NBA Commissioner Adam Silver held a Town Hall with league office employees on Monday in which he and Deputy Commissioner Mark Tatum maintained a clear messaging: The season will continue, even with the recent uptick of positive COVID-19 tests among numerous teams.
The league and players union are determined to carry out this 2020-21 season without any stoppage, collaborating over the weekend and through Tuesday to release new, stricter health and safety guidelines that are intended to decrease players' and team staffers' physical contact.
"They are going to try to power through the next few weeks," says one high-ranking team official.
And the sentiment many fans have shared, that the league's new protocols are more for optics than anything else, has been echoed by several team personnel contacted by B/R.
When the NBA forged forward with plans to begin this campaign in December, it was with the idea that vaccinated fans could be in arenas by as early as the springtime. We are watching a multibillion-dollar spinning wheel, one that would take immense efforts to whirr back into motion if the calendar were to ever halt. It took four months for the NBA to restart the 2019-20 season, and the hailed success of that experiment in Lake Buena Vista, Florida, also came with huge profit losses.
There is optimism among many team executives and league officials that the NBA's recent spike, which has seen several games postponed due to teams' inability to field a full roster, has rendered far more players ineligible due to contact tracing, not actual positive tests. That appears to be the main reason only stricter guidelines have been issued, rather than anything of more substantive measure, despite the Celtics, Heat, Sixers, Mavericks, Wizards and Bulls all sporting significantly thinned rosters due to known contact with individuals who tested positive.
It remains to be seen, of course, how the NBA would respond if the number of positive COVID-19 tests were to increase as the calendar flips to February. But league sources suggest there has been very little discussion regarding potential doomsday scenarios.
Talks to expand rosters beyond the current 17-player limit have fallen short. A main goal of any conversation, dating back to restarting the 2019-20 season, has been limiting the size of team traveling parties as much as possible.
And while some organizations have supported introducing a concept similar to MLB's "taxi squad" setup from last summer—where teams could essentially carry extra players for road trips—there has been significant pushback on that idea as well. "More players means more COVID risk," Dallas Mavericks governor Mark Cuban told Bleacher Report in an email.
A large portion of the players with the talent level and availability to serve as potential replacements will be headed to the February G League bubble near Orlando.

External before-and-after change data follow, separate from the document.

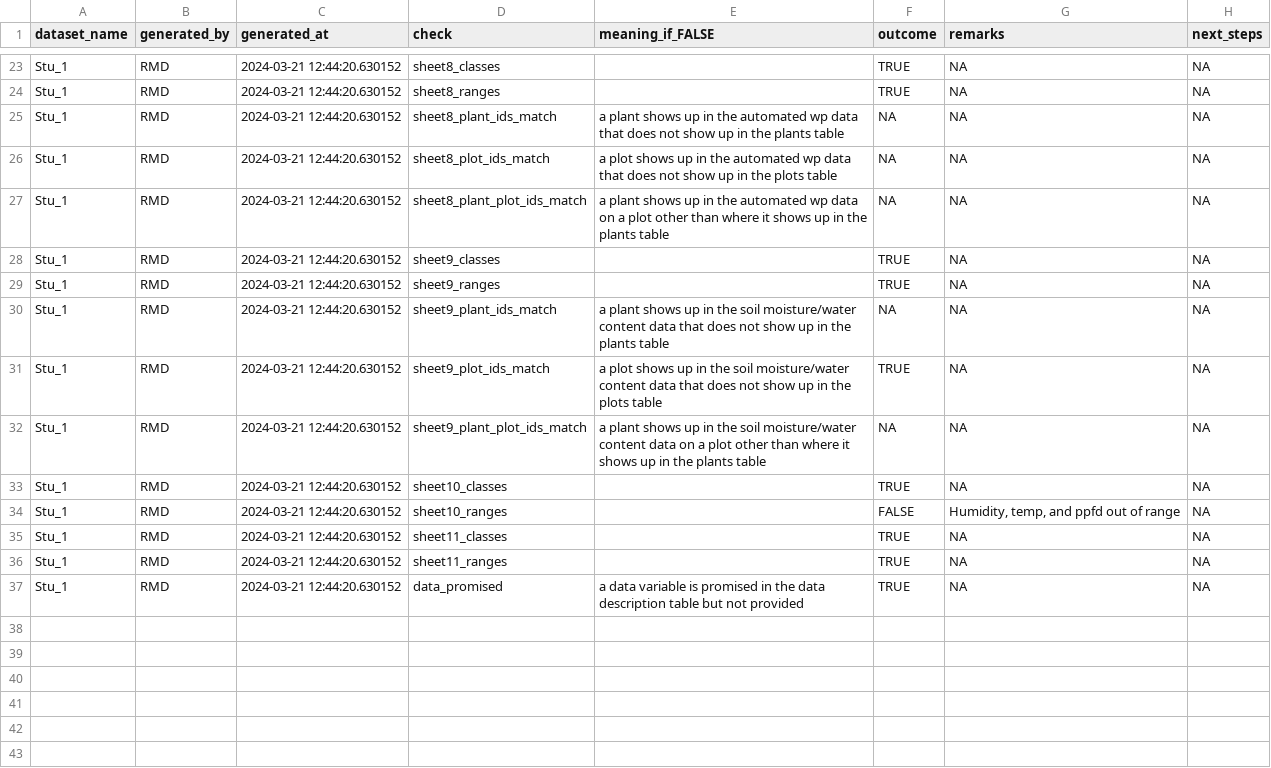
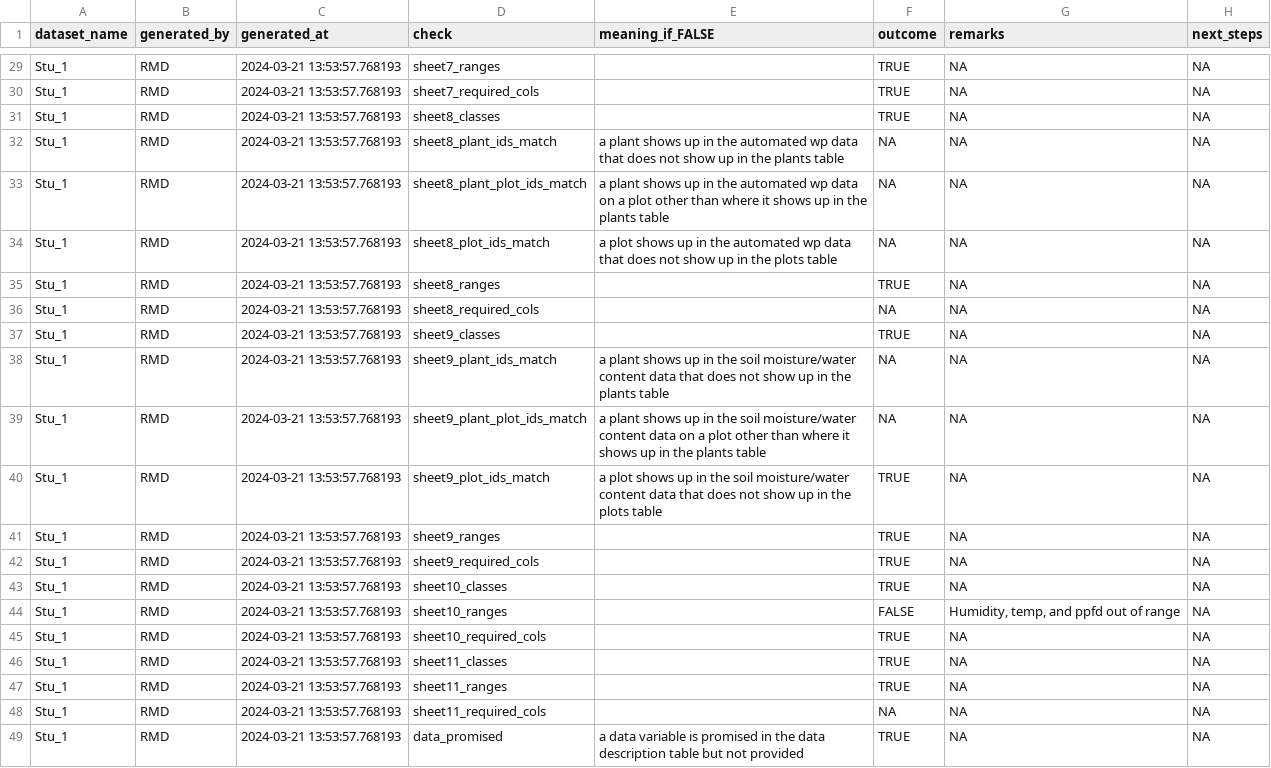
Before and after one commit to PSInetRCN/data-qa, a CSV file: checks/reports/Stu_1_results.csv, drawn as a sheet; only a part is shown, gaps mark what is left out; the diff covers the shown part only.

Commit message:
Add checks for required columns

```diff
--- a/checks/reports/Stu_1_results.csv
+++ b/checks/reports/Stu_1_results.csv
@@ -23,15 +29,21 @@
-"Stu_1","RMD","2024-03-21 12:44:20.630152","sheet8_classes","",TRUE,NA,NA
-"Stu_1","RMD","2024-03-21 12:44:20.630152","sheet8_ranges","",TRUE,NA,NA
-"Stu_1","RMD","2024-03-21 12:44:20.630152","sheet8_plant_ids_match","a plant shows up in the automated wp data that does not show up in the plants table",NA,NA,NA
-"Stu_1","RMD","2024-03-21 12:44:20.630152","sheet8_plot_ids_match","a plot shows up in the automated wp data that does not show up in the plots table",NA,NA,NA
-"Stu_1","RMD","2024-03-21 12:44:20.630152","sheet8_plant_plot_ids_match","a plant shows up in the automated wp data on a plot other than where it shows up in the plants table",NA,NA,NA
-"Stu_1","RMD","2024-03-21 12:44:20.630152","sheet9_classes","",TRUE,NA,NA
-"Stu_1","RMD","2024-03-21 12:44:20.630152","sheet9_ranges","",TRUE,NA,NA
-"Stu_1","RMD","2024-03-21 12:44:20.630152","sheet9_plant_ids_match","a plant shows up in the soil moisture/water content data that does not show up in the plants table",NA,NA,NA
-"Stu_1","RMD","2024-03-21 12:44:20.630152","sheet9_plot_ids_match","a plot shows up in the soil moisture/water content data that does not show up in the plots table",TRUE,NA,NA
-"Stu_1","RMD","2024-03-21 12:44:20.630152","sheet9_plant_plot_ids_match","a plant shows up in the soil moisture/water content data on a plot other than where it shows up in the plants table",NA,NA,NA
-"Stu_1","RMD","2024-03-21 12:44:20.630152","sheet10_classes","",TRUE,NA,NA
-"Stu_1","RMD","2024-03-21 12:44:20.630152","sheet10_ranges","",FALSE,"Humidity, temp, and ppfd out of range",NA
-"Stu_1","RMD","2024-03-21 12:44:20.630152","sheet11_classes","",TRUE,NA,NA
-"Stu_1","RMD","2024-03-21 12:44:20.630152","sheet11_ranges","",TRUE,NA,NA
-"Stu_1","RMD","2024-03-21 12:44:20.630152","data_promised","a data variable is promised in the data description table but not provided",TRUE,NA,NA
+"Stu_1","RMD","2024-03-21 13:53:57.768193","sheet7_ranges","",TRUE,NA,NA
+"Stu_1","RMD","2024-03-21 13:53:57.768193","sheet7_required_cols","",TRUE,NA,NA
+"Stu_1","RMD","2024-03-21 13:53:57.768193","sheet8_classes","",TRUE,NA,NA
+"Stu_1","RMD","2024-03-21 13:53:57.768193","sheet8_plant_ids_match","a plant shows up in the automated wp data that does not show up in the plants table",NA,NA,NA
+"Stu_1","RMD","2024-03-21 13:53:57.768193","sheet8_plant_plot_ids_match","a plant shows up in the automated wp data on a plot other than where it shows up in the plants table",NA,NA,NA
+"Stu_1","RMD","2024-03-21 13:53:57.768193","sheet8_plot_ids_match","a plot shows up in the automated wp data that does not show up in the plots table",NA,NA,NA
+"Stu_1","RMD","2024-03-21 13:53:57.768193","sheet8_ranges","",TRUE,NA,NA
+"Stu_1","RMD","2024-03-21 13:53:57.768193","sheet8_required_cols","",NA,NA,NA
+"Stu_1","RMD","2024-03-21 13:53:57.768193","sheet9_classes","",TRUE,NA,NA
+"Stu_1","RMD","2024-03-21 13:53:57.768193","sheet9_plant_ids_match","a plant shows up in the soil moisture/water content data that does not show up in the plants table",NA,NA,NA
+"Stu_1","RMD","2024-03-21 13:53:57.768193","sheet9_plant_plot_ids_match","a plant shows up in the soil moisture/water content data on a plot other than where it shows up in the plants table",NA,NA,NA
+"Stu_1","RMD","2024-03-21 13:53:57.768193","sheet9_plot_ids_match","a plot shows up in the soil moisture/water content data that does not show up in the plots table",TRUE,NA,NA
+"Stu_1","RMD","2024-03-21 13:53:57.768193","sheet9_ranges","",TRUE,NA,NA
+"Stu_1","RMD","2024-03-21 13:53:57.768193","sheet9_required_cols","",TRUE,NA,NA
+"Stu_1","RMD","2024-03-21 13:53:57.768193","sheet10_classes","",TRUE,NA,NA
+"Stu_1","RMD","2024-03-21 13:53:57.768193","sheet10_ranges","",FALSE,"Humidity, temp, and ppfd out of range",NA
+"Stu_1","RMD","2024-03-21 13:53:57.768193","sheet10_required_cols","",TRUE,NA,NA
+"Stu_1","RMD","2024-03-21 13:53:57.768193","sheet11_classes","",TRUE,NA,NA
+"Stu_1","RMD","2024-03-21 13:53:57.768193","sheet11_ranges","",TRUE,NA,NA
+"Stu_1","RMD","2024-03-21 13:53:57.768193","sheet11_required_cols","",NA,NA,NA
+"Stu_1","RMD","2024-03-21 13:53:57.768193","data_promised","a data variable is promised in the data description table but not provided",TRUE,NA,NA
```
Also changed, not shown: 6 added rows and 33 edited cells elsewhere in this file, checks/checks_outcomes_template.csv, checks/expectations/01_site.csv, 7 other files.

That irony there is quite palpable. And where these new stricter health and safety guidelines seek to limit players from intermingling pre- and postgame—they'll be restricted to touching elbows or bumping fists—those athletes of course sweat and breathe on each other for the 48 minutes between those meet-and-greets. "The new protocols are a joke," one assistant coach told B/R.
Players will no longer be allowed to have guests in their hotel rooms, but why were they allowed in the first place? Now during flights, teams are required to make a seating plan where players are assigned seats closest to who they sit next to on the bench for games. It's curious why that straightforward logic was not already being applied.
The NBA season, alas, continues. While Boston and Chicago's game Tuesday night has been postponed, six other contests will be in action. And until an even greater health risk presents itself, there doesn't appear to be anything else changing anytime soon.